ACTIVITY => Copy each line of the data that has "size" in it.

MATERIAL PROVIDED START

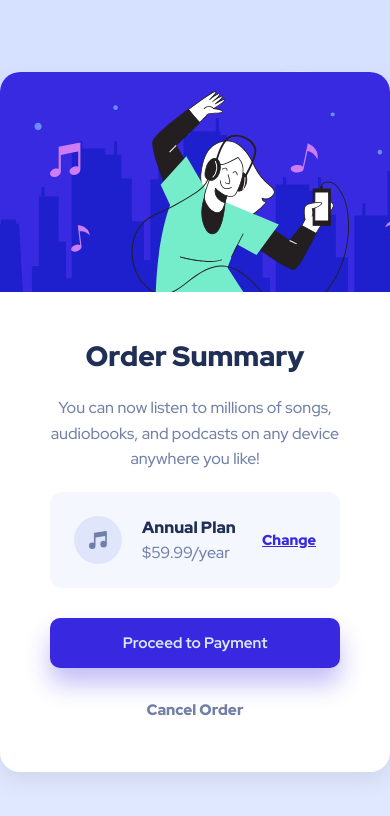
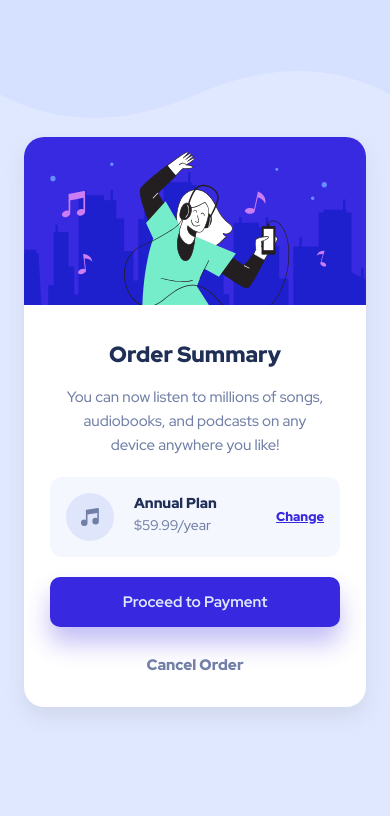
Before and after one commit to munozrc/fm-challenges, a website: page challenges/order-summary-component/index.html in a window 390 px wide. Drawn offline with Linux system fonts and the light colour scheme.

Commit message:
feat: Add responsive media query

```diff
--- a/challenges/order-summary-component/styles.css
+++ b/challenges/order-summary-component/styles.css
@@ -34,6 +34,7 @@ button {
   background-image: url(./images/pattern-background-desktop.svg);
   background-repeat: no-repeat;
   background-size: contain;
+  padding: 24px;
 }
 
 .wrapper__buttons {
@@ -93,6 +94,15 @@ button {
   border-radius: 20px;
   background-color: #FFF;
   box-shadow: 0px 10px 20px rgba(149, 157, 165, 0.2);
+}
+
+.card-hero {
+  width: 100%;
+}
+
+.card-hero > img {
+  width: 100%;
+  object-fit: cover;
 }
 
 .card-content {
@@ -162,3 +172,48 @@ button {
   font-weight: 900;
   color: hsl(223, 47%, 23%);
 }
+
+@media only screen and (max-width: 600px) {
+
+  .wrapper__buttons {
+    gap: 16px;
+  }
+
+  .card-action-titles > p {
+    font-size: 14px;
+  }
+
+  .card-content-title > p {
+    font-size: 15px;
+    padding: 0 10px;
+  }
+
+  .card-content {
+    padding: 30px 26px 20px 26px;
+  }
+
+  .card-content-title {
+    gap: 16px;
+  }
+
+  .card-content-title > h1 {
+    font-size: 22px;
+  }
+
+  .card-action {
+    padding: 16px;
+  }
+
+  .card-action-titles > h4 {
+    font-size: 0.90rem;
+  }
+
+  .card-content-actions {
+    gap: 20px;
+  }
+
+  .btn-link {
+    font-size: 0.8rem;
+  }
+
+}
```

MATERIAL PROVIDED END

FINISHED EXERCISE =>
   background-size: contain;
+    font-size: 14px;
+    font-size: 15px;
+    font-size: 22px;
+    font-size: 0.90rem;
+    font-size: 0.8rem;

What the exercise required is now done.